Health problems caused by genetic abnormalities and mutations are relatively rare and are usually divided into four categories: autosomal dominant, autosomal recessive, X-linked and Y-linked genetic disorder. The autosomal dominant genetic disorder requires only one abnormal gene which is inherited from an affected parent. Examples of autosomal dominant genetic disorder include the Huntington’s disease, Marfan syndrome and breast cancer, while the chances to inherit this genetic disorder are 50:50. The second type of genetic disorder, autosomal recessive disorder involves at least two copies of an abnormal gene from “carrier“ parents (each having one mutated gene). Examples of this genetic disorder include Niemann-Pick disease, Roberts syndrome, sickle-cell disease and cystic fibrosis.

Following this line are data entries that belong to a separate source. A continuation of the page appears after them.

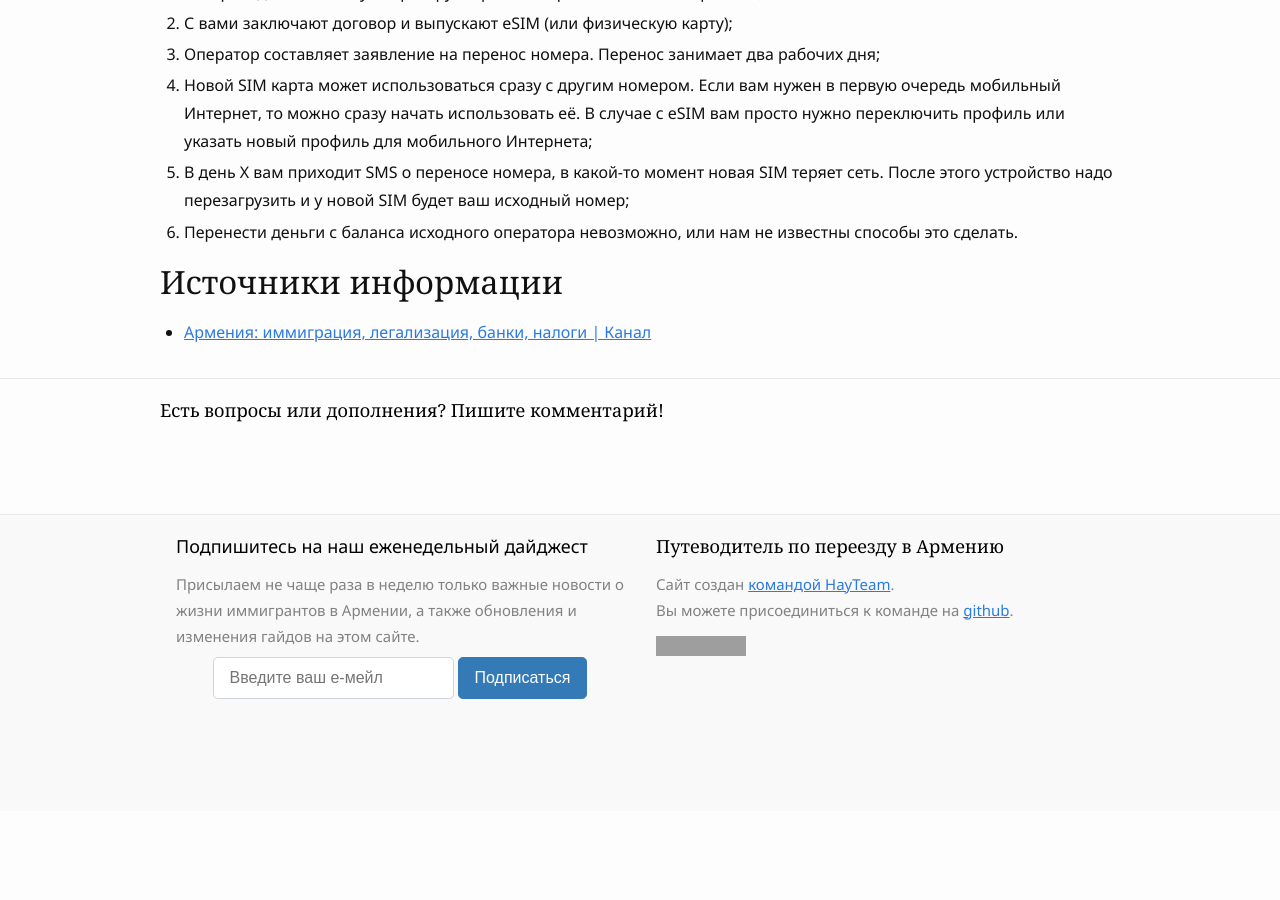
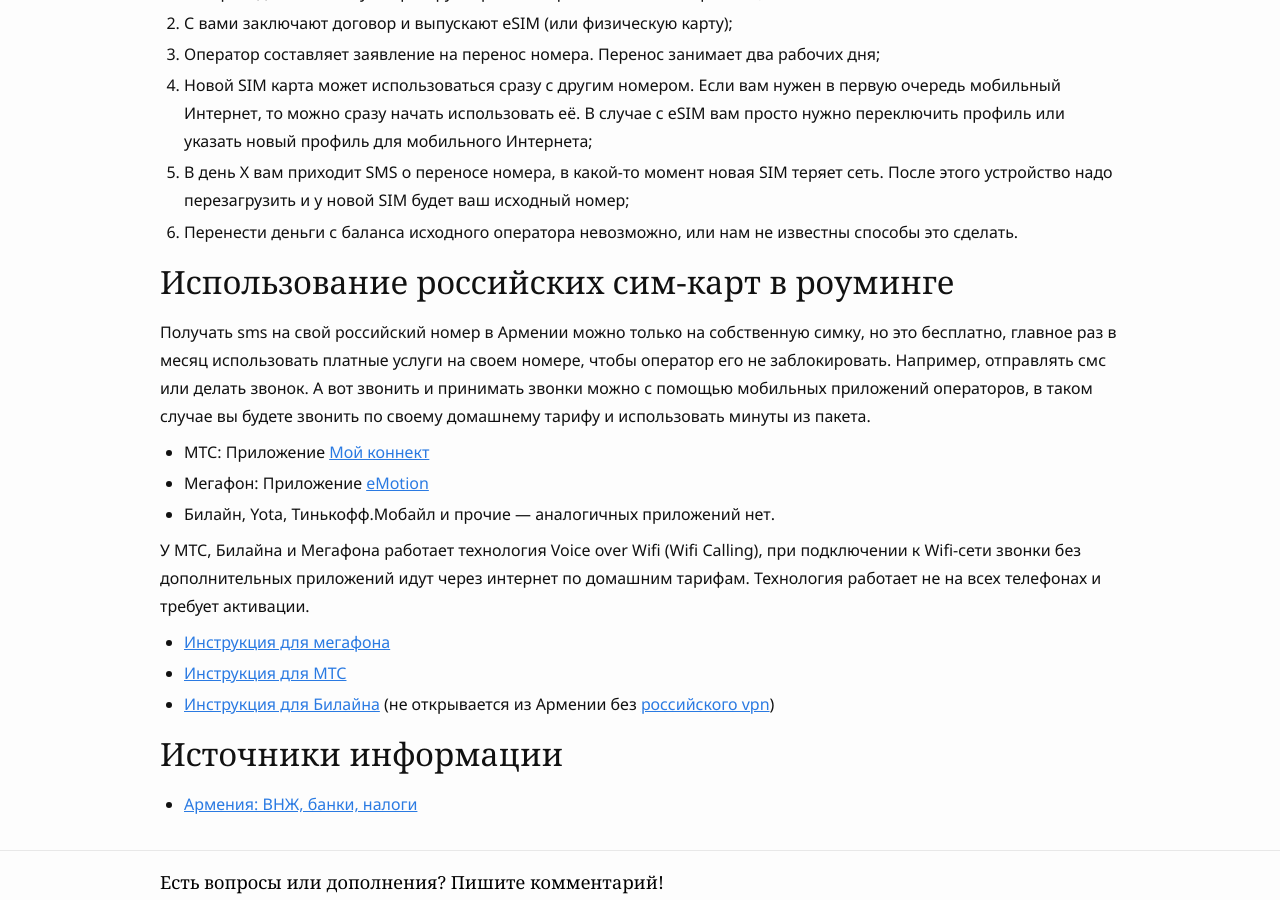
Before and after one commit to haywiki/haywiki.github.io, a Jekyll site: the page built from cellular.md, in a window 1280 px wide and 900 px high, scrolled down 4251 px. Built offline with Jekyll 4.4.1, drawn with Linux system fonts in a browser that asks for light colours; nearby versions of some CDN libraries; a script that is not in the unit is left out; before the commit the page ends 5062 px from its top, so only the background shows below that; some of the changed text lies outside the part shown; grey boxes are pictures that could not be loaded.

Commit message:
Использование российских номеров в роуминге

```diff
--- a/cellular.md
+++ b/cellular.md
@@ -80,6 +80,24 @@
 5. В день X вам приходит SMS о переносе номера, в какой-то момент новая SIM теряет сеть. После этого устройство надо перезагрузить и у новой SIM будет ваш исходный номер;
 6. Перенести деньги с баланса исходного оператора невозможно, или нам не известны способы это сделать.
 
+## Использование российских сим-карт в роуминге
+
+Получать sms на свой российский номер в Армении можно только на собственную симку, но это бесплатно, главное раз в месяц
+использовать платные услуги на своем номере, чтобы оператор его не заблокировать. Например, отправлять смс или делать звонок.
+А вот звонить и принимать звонки можно с помощью мобильных приложений операторов, в таком случае вы будете звонить по своему
+домашнему тарифу и использовать минуты из пакета.
+
+- МТС: Приложение [Мой коннект](https://moskva.mts.ru/personal/razvlecheniya/mts-connect)
+- Мегафон: Приложение [eMotion](https://emotion.megafon.ru)
+- Билайн, Yota, Тинькофф.Мобайл и прочие — аналогичных приложений нет.
+
+У МТС, Билайна и Мегафона работает технология Voice over Wifi (Wifi Calling), при подключении к Wifi-сети звонки без дополнительных приложений
+идут через интернет по домашним тарифам. Технология работает не на всех телефонах и требует активации.
+
+- [Инструкция для мегафона](https://moscow.megafon.ru/help/faq/chto_takoe_vowi_fi.html)
+- [Инструкция для МТС](https://moskva.mts.ru/personal/tehnologii/vowifi)
+- [Инструкция для Билайна](https://moskva.beeline.ru/customers/products/vowifi/) (не открывается из Армении без [российского vpn](./life/russian-vpn.md))
+
 ## Источники информации
 
-- [Армения: иммиграция, легализация, банки, налоги \| Канал](https://t.me/am_banking_and_residency)
+- [Армения: ВНЖ, банки, налоги](https://t.me/am_banking_and_residency)
```
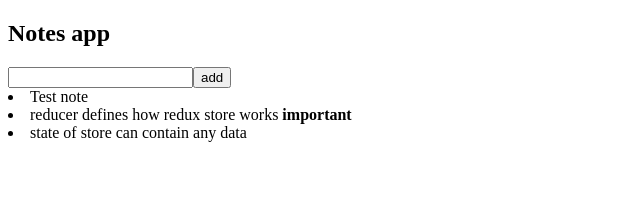
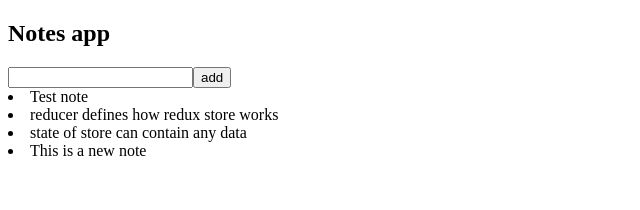
Before and after one commit to kamrantahir2/MOOC-NoteApp-6d-Redux, a React (Vite) app: page / in a window 1280 px wide. Shown: the top 210 px of the page, without its empty margins (0-640 px from the left). Built offline with nearby package versions, Linux system fonts and the light colour scheme; data requests are answered from the project's data file.

Commit message:
Use setQueryData to update state for frontend after new note is created or importance is change

```diff
--- a/db.json
+++ b/db.json
@@ -8,12 +8,17 @@
     {
       "id": "8ba8",
       "content": "reducer defines how redux store works",
-      "important": true
+      "important": false
     },
     {
       "id": "9016",
       "content": "state of store can contain any data",
       "important": false
+    },
+    {
+      "id": "f697",
+      "content": "This is a new note",
+      "important": false
     }
   ]
 }
--- a/src/App.jsx
+++ b/src/App.jsx
@@ -6,15 +6,20 @@ const App = () => {
 
   const newNoteMutation = useMutation({
     mutationFn: createNote,
-    onSuccess: () => {
-      queryClient.invalidateQueries({ queryKey: ["notes"] });
+    onSuccess: (newNote) => {
+      const notes = queryClient.getQueryData(["notes"]);
+      queryClient.setQueryData(["notes"], notes.concat(newNote));
     },
   });
 
   const updateNoteMutation = useMutation({
     mutationFn: updateNote,
-    onSuccess: () => {
-      queryClient.invalidateQueries({ queryKey: ["notes"] });
+    onSuccess: (updatedNote) => {
+      const notes = queryClient.getQueryData(["notes"]);
+      const updated = notes.map((note) =>
+        note.id !== updatedNote.id ? note : updatedNote
+      );
+      queryClient.setQueryData(["notes"], updated);
     },
   });
 
--- a/src/requests.js
+++ b/src/requests.js
@@ -5,7 +5,7 @@ const baseUrl = "http://localhost:3001/notes";
 export const getNotes = () => axios.get(baseUrl).then((res) => res.data);
 
 export const createNote = (newNote) => {
-  axios.post(baseUrl, newNote).then((res) => res.data);
+  return axios.post(baseUrl, newNote).then((res) => res.data);
 };
 
 export const updateNote = (updatedNote) =>
```
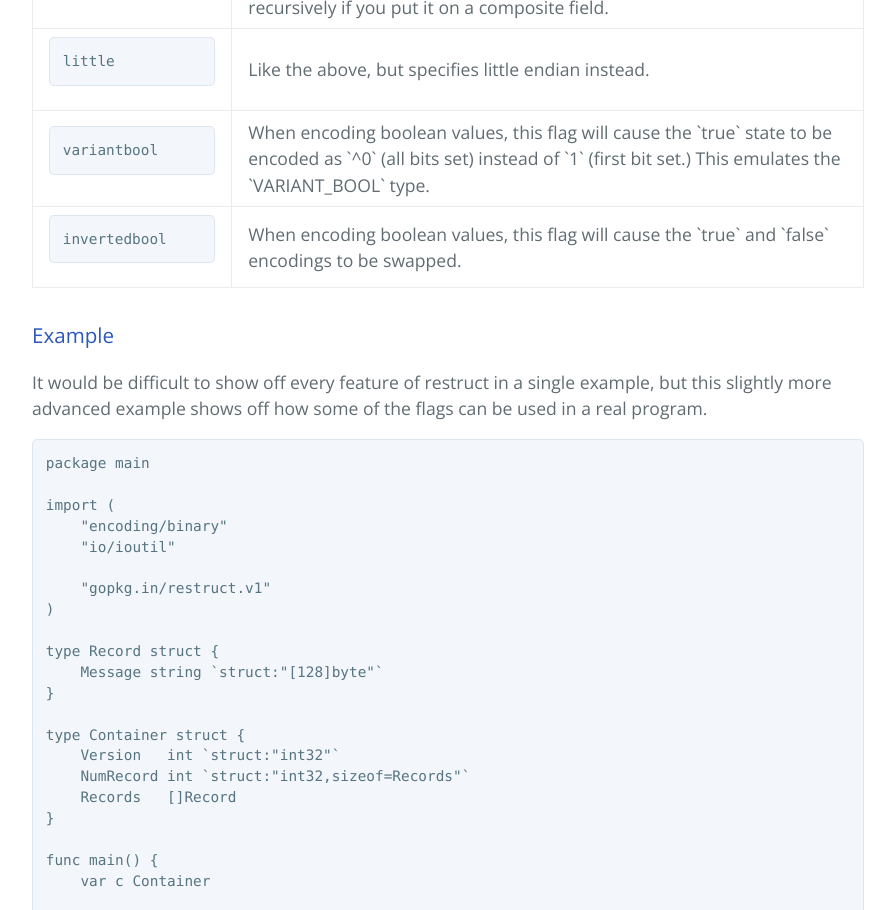
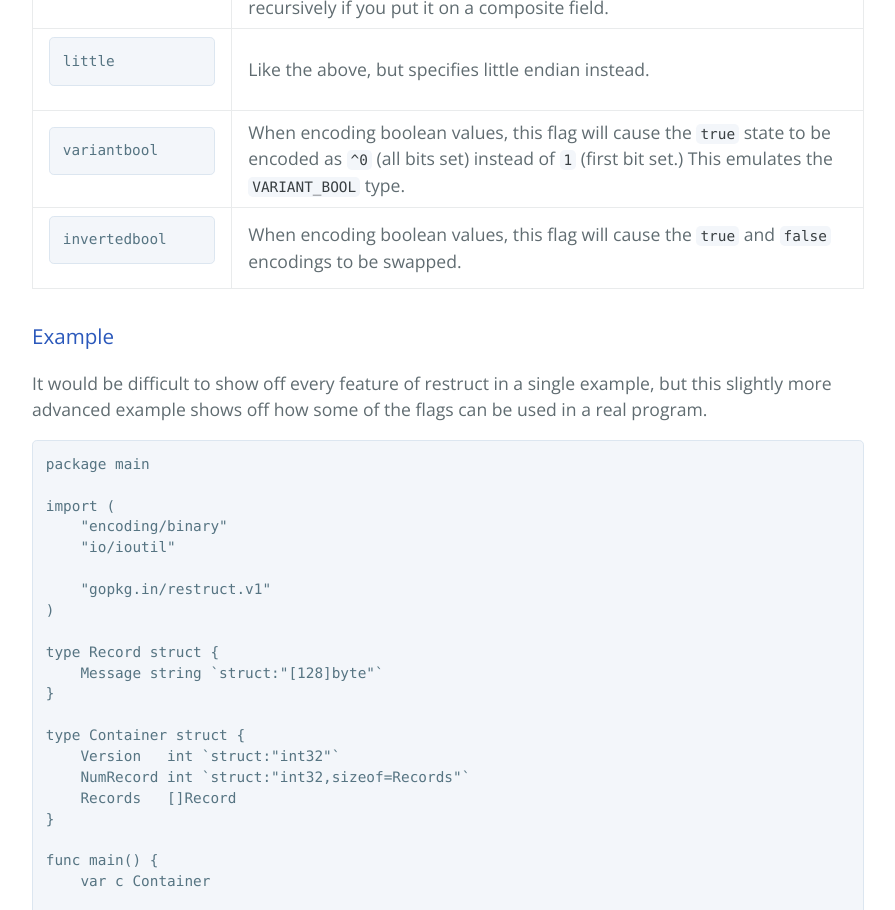
Before and after one commit to go-restruct/restruct, a website: page index.html in a window 1280 px wide. Shown: the part 2920-3830 px from the top of the page, without its empty margins (192-1087 px from the left). Drawn offline with nearby package versions, Linux system fonts and the light colour scheme.

Commit message:
Fix HTML. :)

```diff
--- a/index.html
+++ b/index.html
@@ -166,16 +166,16 @@ func main() {
     <tr>
       <td><pre><code>variantbool</code></pre></td>
       <td>
-        When encoding boolean values, this flag will cause the `true` state to
-        be encoded as `^0` (all bits set) instead of `1` (first bit set.) This
-        emulates the `VARIANT_BOOL` type.
+        When encoding boolean values, this flag will cause the <code>true</code> state to
+        be encoded as <code>^0</code> (all bits set) instead of <code>1</code> (first bit set.) This
+        emulates the <code>VARIANT_BOOL</code> type.
       </td>
     </tr>
     <tr>
       <td><pre><code>invertedbool</code></pre></td>
       <td>
-        When encoding boolean values, this flag will cause the `true` and
-        `false` encodings to be swapped.
+        When encoding boolean values, this flag will cause the <code>true</code> and
+        <code>false</code> encodings to be swapped.
       </td>
     </tr>
   </tbody>
```
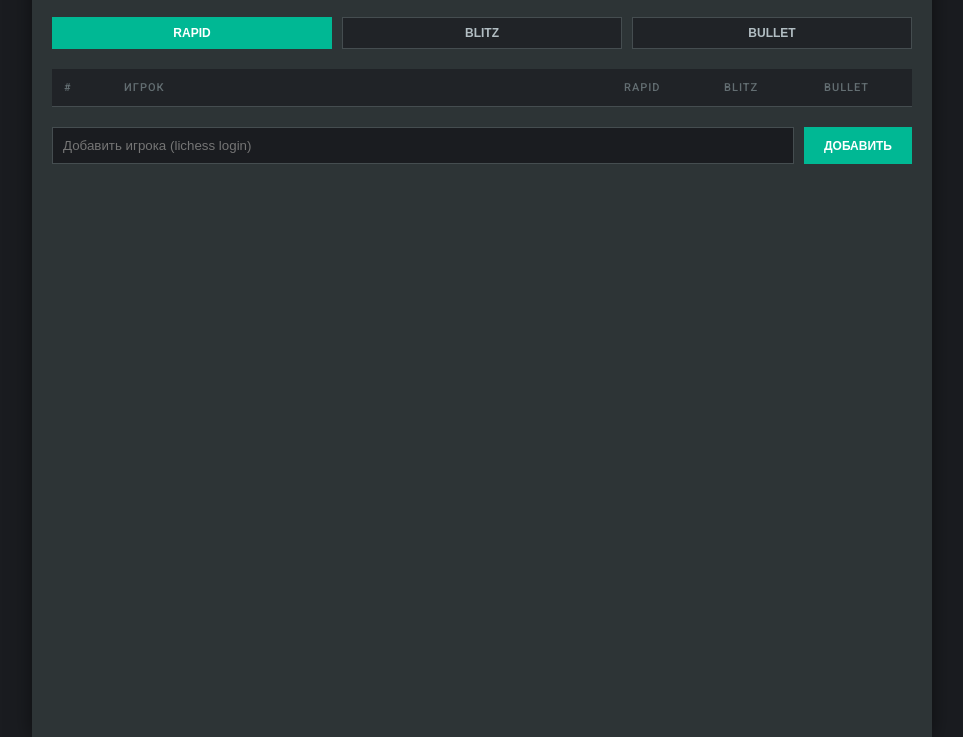
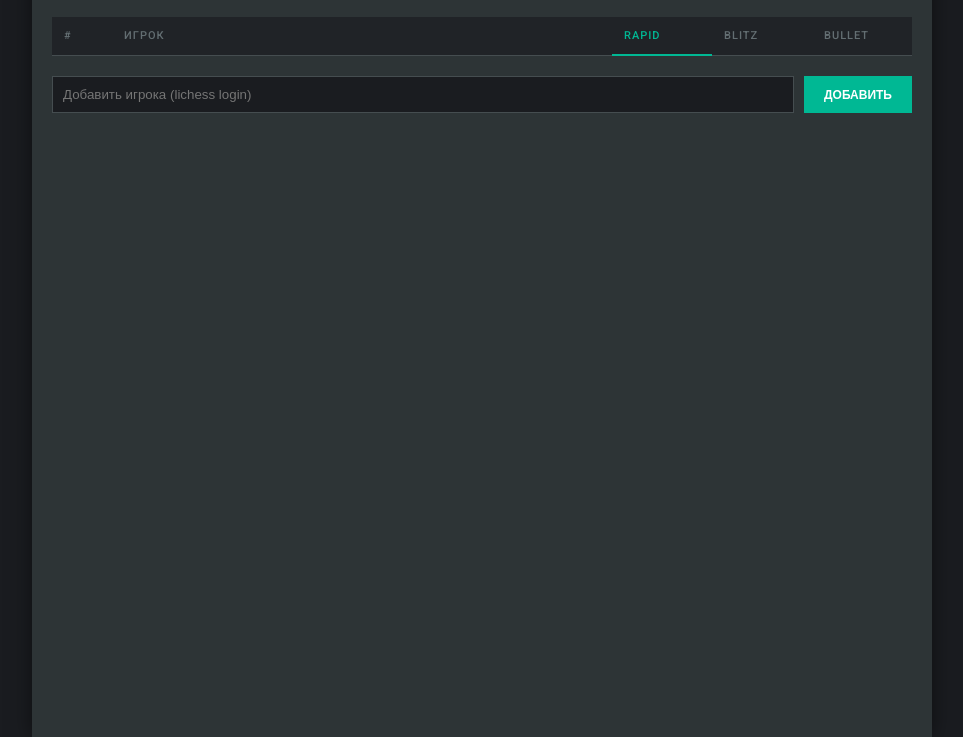
Before and after one commit to Artigg0707/chess-com-friend, a plain HTML site: page index.html in a window 1280 px wide. Shown: the part 63-800 px from the top of the page, without its empty margins (158-1121 px from the left). Drawn offline with Linux system fonts and the light colour scheme; no server answers.

Commit message:
style fix

```diff
--- a/index.html
+++ b/index.html
@@ -29,11 +29,6 @@
         <main>
             <!-- 1. LEADERBOARD -->
             <section id="tab-leaderboard" class="tab-content active">
-                <div class="leaderboard-controls">
-                    <button class="sort-btn active" onclick="sortTable('rapid')">Rapid</button>
-                    <button class="sort-btn" onclick="sortTable('blitz')">Blitz</button>
-                    <button class="sort-btn" onclick="sortTable('bullet')">Bullet</button>
-                </div>
 
                 <div class="leaderboard-card">
                     <table class="leaderboard-table">
@@ -41,9 +36,9 @@
                             <tr>
                                 <th style="width: 60px;">#</th>
                                 <th>Игрок</th>
-                                <th style="width: 100px;">Rapid</th>
-                                <th style="width: 100px;">Blitz</th>
-                                <th style="width: 100px;">Bullet</th>
+                                <th style="width: 100px;" class="sortable active" onclick="sortTable('rapid')" data-sort="rapid">Rapid</th>
+                                <th style="width: 100px;" class="sortable" onclick="sortTable('blitz')" data-sort="blitz">Blitz</th>
+                                <th style="width: 100px;" class="sortable" onclick="sortTable('bullet')" data-sort="bullet">Bullet</th>
                             </tr>
                         </thead>
                         <tbody id="table-body">
--- a/script.js
+++ b/script.js
@@ -284,6 +284,16 @@ function sortPlayersByRating(mode) {
 
 function sortTable(mode) {
     currentSort = mode;
+
+    // Обновляем активный заголовок
+    document.querySelectorAll('th.sortable').forEach(th => {
+        if (th.dataset.sort === mode) {
+            th.classList.add('active');
+        } else {
+            th.classList.remove('active');
+        }
+    });
+
     sortPlayersByRating(mode);
 
     const tableBody = document.getElementById('table-body');
--- a/style.css
+++ b/style.css
@@ -116,36 +116,6 @@ main {
 
 /* --- LEADERBOARD --- */
 
-.leaderboard-controls {
-    display: flex;
-    gap: 10px;
-    margin-bottom: 20px;
-}
-
-.sort-btn {
-    background: #202327;
-    border: 1px solid #454d50;
-    color: #b2bec3;
-    padding: 8px 16px;
-    cursor: pointer;
-    text-transform: uppercase;
-    font-size: 12px;
-    font-weight: bold;
-    flex: 1;
-    transition: all 0.2s;
-}
-
-.sort-btn:hover {
-    background: #353b3d;
-    color: #fff;
-}
-
-.sort-btn.active {
-    background: #00b894;
-    color: #fff;
-    border-color: #00b894;
-}
-
 .leaderboard-table {
     width: 100%;
     border-collapse: collapse;
@@ -162,6 +132,21 @@ main {
     font-size: 11px;
     letter-spacing: 1px;
     border-bottom: 1px solid #454d50;
+    transition: all 0.2s;
+}
+
+.leaderboard-table th.sortable {
+    cursor: pointer;
+}
+
+.leaderboard-table th.sortable:hover {
+    color: #fff;
+    background: #2d3436;
+}
+
+.leaderboard-table th.sortable.active {
+    color: #00b894;
+    border-bottom: 2px solid #00b894;
 }
 
 .leaderboard-table td {
```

This disorder is inherited by 25 percent of children. 50 percent of children become “carriers“, while the rest 25 percent are not affected.


The X-linked recessive genetic disorder refers to a genetic abnormality involving the X chromosome. This disorder is passed by a “carrier“ mother. 1 out of 4 children of unaffected “carrier“ mother will develop X-linked recessive disorder, 1 will be a “carrier“, while 2 will be unaffected. Daughters of affected father and unaffected mother become “carriers“ of this genetic disorder and may pass it to their children. Sons cannot inherit this genetic mutation which can cause haemophilia A, colour blindness, Lesch-Nyhan syndrome and Duchenne muscular dystrophy. However, they can inherit the Y-linked disorder which is passed from affected fathers to sons but this genetic disorder is very rare.

In addition to the above mentioned genetic disorder, the genes you inherit from your parents can also make you more susceptible to certain health problems and diseases including some types of cancer, autoimmune diseases, asthma, diabetes, obesity, etc. There are simply too many health problems associated with genetic factors to be able to list them all. However, just because you have inherited a “cancer“ gene for instance that does not mean that you will actually develop it. The scientists do not know why some people with certain genetic predispositions develop a certain illness and the others do not. However, people with a strong family history of certain medical conditions are usually recommended genetic testing in order to assess the risk and start preventive treatment.